Here’s a different view. It’s a big chain.
Along the walls are signs from a long time ago. This one that says “Wealthys For Sale – One Mile” is from 1930.
I don’t know the story about these next two, but I thought they were really cool, so I took some photos of them.
Inside this building, there’s a loft, a kitchen and a bedroom upstairs. Here’s the kitchen.
And here’s the bedroom.
I honestly don’t think you can get much more cozy (apparently, I find myself using this word a lot in this post) than this. I instantly fell in love with this place. I really didn’t want to leave.
When I was remodeling the room I’m sitting in right now, I had a great idea. I thought that I would attach cedar shake shingles to the inside of the ceiling. I also wanted to place restored barn wood on the walls. After thinking about this for a while and after adding up how expensive it would be, I talked myself out of the idea. Well, as it turns out, someone else had the same exact idea and actually followed through with it. This next picture makes me want to re-do the room I’m in.
I love the warmth of interior wood. There’s nothing like it.
The last thing I want to show you from the inside of this building is an example of the creative lighting Carol used. I want to copy this idea so bad, but I wouldn’t even know where to begin. Luckily, there are a lot of folks out there who are now getting into these types of creations, so I might just have to purchase something similar. Perhaps I could hang a few over my puzzle table.
Wow, what a great place. I’m excited to post these pictures to share with you. I also enjoy looking back on them, so this is a win-win.

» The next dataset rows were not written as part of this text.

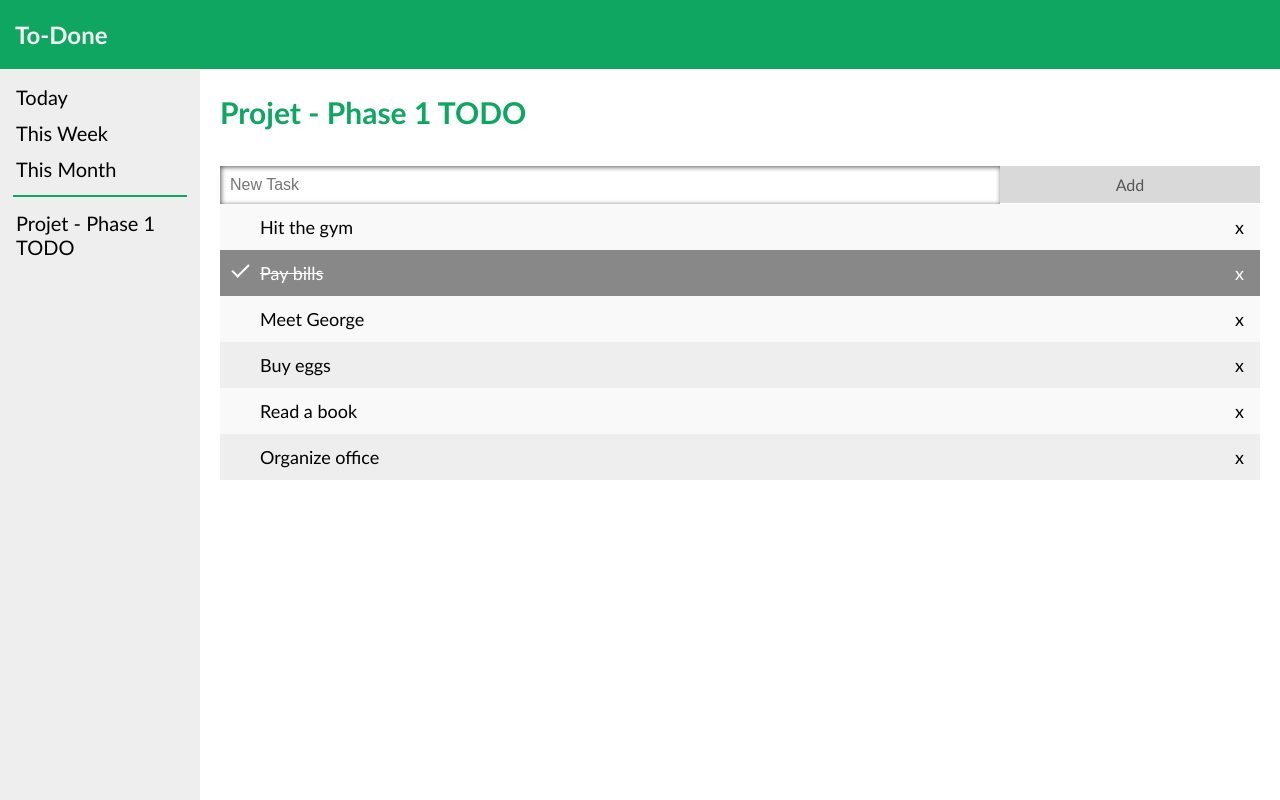
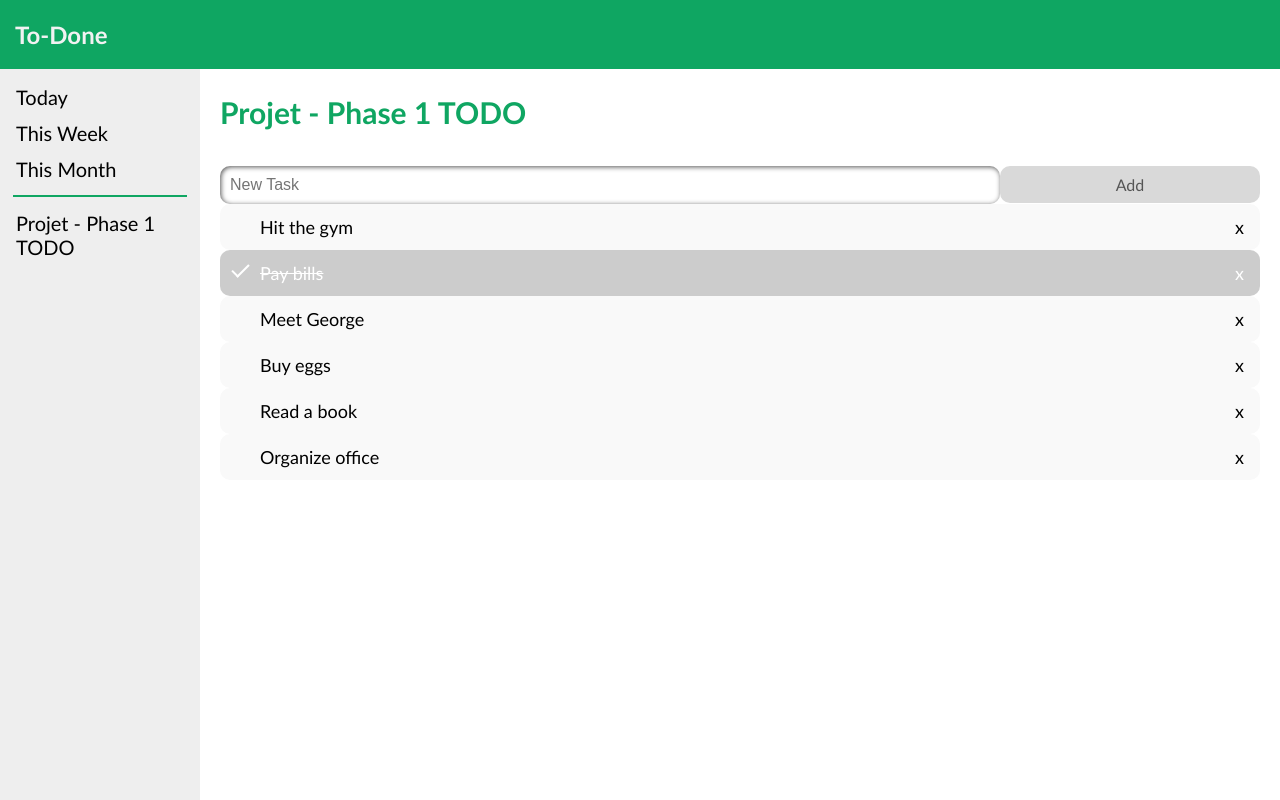
Before and after one commit to shahleon/smart-todo, a Django app: page / in a window 1280 px wide. Run offline with Django 3.2, Linux system fonts and the light colour scheme; data comes from the database, SQL or seed files in the repository.

Commit message:
Got UI mostly working and cleaned up

```diff
--- a/todo/templates/todo/index.html
+++ b/todo/templates/todo/index.html
@@ -86,20 +86,16 @@
           position: relative;
           padding: 12px 8px 12px 40px;
           list-style-type: none;
-          background: #eee;
+          background: #f9f9f9;
           font-size: 18px;
           transition: 0.2s;
+          border-radius: 10px; /* does rounded edges on list items */
 
           /* make the list items unselectable */
           -webkit-user-select: none;
           -moz-user-select: none;
           -ms-user-select: none;
           user-select: none;
-        }
-
-        /* Set all odd list items to a different color (zebra-stripes) */
-        .main ul li:nth-child(odd) {
-          background: #f9f9f9;
         }
 
         /* Darker background-color on hover */
@@ -109,7 +105,7 @@
 
         /* When clicked on, add a background color and strike out text */
         .main ul li.checked {
-          background: #888;
+          background: #ccc;
           color: #fff;
           text-decoration: line-through;
         }
@@ -134,6 +130,7 @@
           right: 0;
           top: 0;
           padding: 12px 16px 12px 16px;
+          border-radius: 10px;
         }
 
         .main .close:hover {
@@ -157,7 +154,7 @@
         /* Style the input */
         .main input {
           border:none;
-          border-radius: 0;
+          border-radius: 10px;
           width: 75%;
           padding: 10px;
           float: left;
@@ -178,7 +175,7 @@
           font-size: 16px;
           cursor: pointer;
           transition: 0.3s;
-          border-radius: 0;
+          border-radius: 10px;
           display: inline-block
         }
 
@@ -231,4 +228,50 @@
         <p>+ Create List</p>
     {% endif %}
 </body>
+<script>
+// Click on a close button to hide the current list item
+var close = document.getElementsByClassName("close");
+var i;
+for (i = 0; i < close.length; i++) {
+  close[i].onclick = function() {
+    var div = this.parentElement;
+    div.style.display = "none";
+  }
+}
+
+// Add a "checked" symbol when clicking on a list item
+var list = document.querySelector('ul');
+list.addEventListener('click', function(ev) {
+  if (ev.target.tagName === 'LI') {
+    ev.target.classList.toggle('checked');
+  }
+}, false);
+
+// Create a new list item when clicking on the "Add" button
+function newElement() {
+  var li = document.createElement("li");
+  var inputValue = document.getElementById("myInput").value;
+  var t = document.createTextNode(inputValue);
+  li.appendChild(t);
+  if (inputValue === '') {
+    alert("You must write something!");
+  } else {
+    document.getElementById("myUL").appendChild(li);
+  }
+  document.getElementById("myInput").value = "";
+
+  var span = document.createElement("SPAN");
+  var txt = document.createTextNode("\u00D7");
+  span.className = "close";
+  span.appendChild(txt);
+  li.appendChild(span);
+
+  for (i = 0; i < close.length; i++) {
+    close[i].onclick = function() {
+      var div = this.parentElement;
+      div.style.display = "none";
+    }
+  }
+}
+</script>
 </html>
```
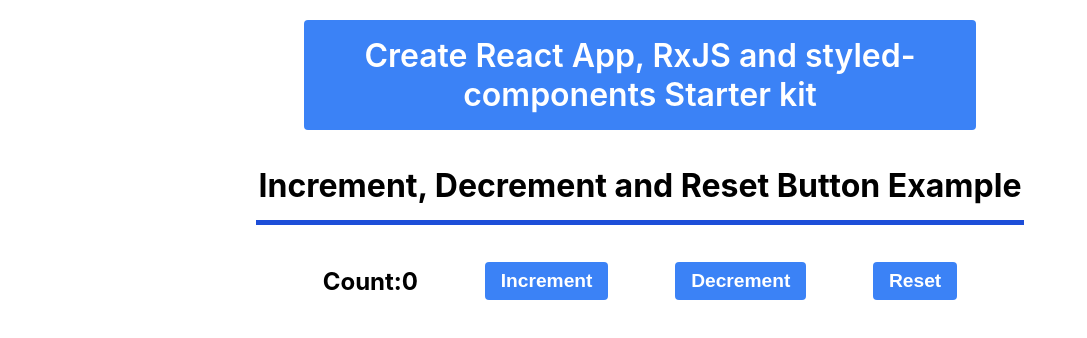
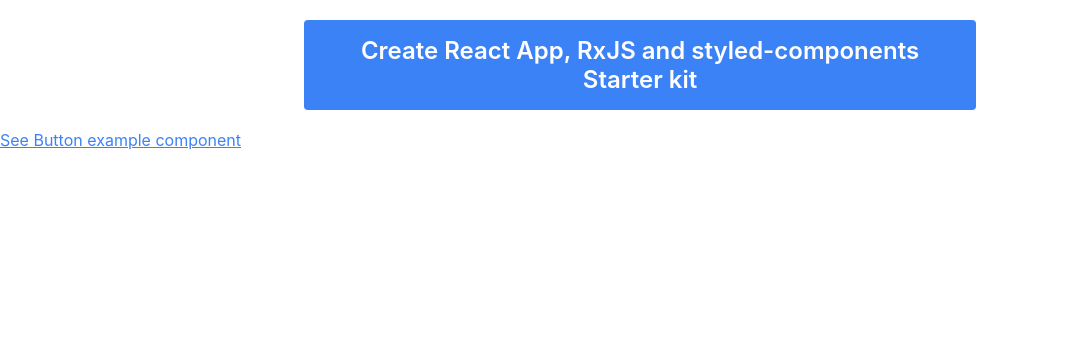
Before and after one commit to thisdot/starter.dev, a React (Create React App) app in the folder starters/cra-rxjs-styled-components/: page / in a window 1280 px wide. Shown: the top 338 px of the page, without its empty margins (0-1087 px from the left). Built offline with nearby package versions, Linux system fonts and the light colour scheme.

Commit message:
feat: adding basic routing example

```diff
--- a/starters/cra-rxjs-styled-components/src/components/Homepage/Homepage.styles.tsx
+++ b/starters/cra-rxjs-styled-components/src/components/Homepage/Homepage.styles.tsx
@@ -3,7 +3,7 @@ import { Link } from 'react-router-dom';
 export const Header = styled.header`
   color: #fff;
   padding: 1rem;
-  font-size: 2rem;
+  font-size: 1.5rem;
   font-weight: 600;
   border: none;
   margin: 20px auto;
@@ -15,6 +15,7 @@ export const Header = styled.header`
 `;
 
 export const ButtonExampleLink = styled(Link)`
+  color: rgb(59 130 246);
   &:hover {
     text-decoration: underline;
   }
--- a/starters/cra-rxjs-styled-components/src/components/Homepage/Homepage.tsx
+++ b/starters/cra-rxjs-styled-components/src/components/Homepage/Homepage.tsx
@@ -3,7 +3,9 @@ export function Homepage() {
   return (
     <>
       <Header>Create React App, RxJS and styled-components Starter kit</Header>
-      {/* <ButtonExampleLink>See Button example component</ButtonExampleLink> */}
+      <ButtonExampleLink to="/button-example">
+        See Button example component
+      </ButtonExampleLink>
     </>
   );
 }
--- a/starters/cra-rxjs-styled-components/src/index.tsx
+++ b/starters/cra-rxjs-styled-components/src/index.tsx
@@ -1,12 +1,19 @@
 import React from 'react';
 import ReactDOM from 'react-dom';
 import './index.css';
-import App from './App';
 import reportWebVitals from './reportWebVitals';
+import { BrowserRouter, Routes, Route } from 'react-router-dom';
+import { Homepage } from './components/Homepage';
+import { Counter } from './components/Counter';
 
 ReactDOM.render(
   <React.StrictMode>
-    <App />
+    <BrowserRouter>
+      <Routes>
+        <Route path="/" element={<Homepage />} />
+        <Route path="/button-example" element={<Counter />} />
+      </Routes>
+    </BrowserRouter>
   </React.StrictMode>,
   document.getElementById('root')
 );
```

After our tour was finished up and as we were leaving, I decided to grab some shots of the apple cider press this establishment uses. First, I took a photo of the apple crates.
And finally, for the last photo of this post, I present the apple cider press. I’m starting to think I want one of these. I was watching a few videos last night and learned just how easy making apple cider can be. Believe me when I tell you this, there are apples all over the place up here. All over.
Overall, we had a really great day yesterday. What began as a loss quickly turned into a sheer delight. I loved the adventure and look forward to our next apple picking effort, which might happen in a few days from now.
Thanks for reading!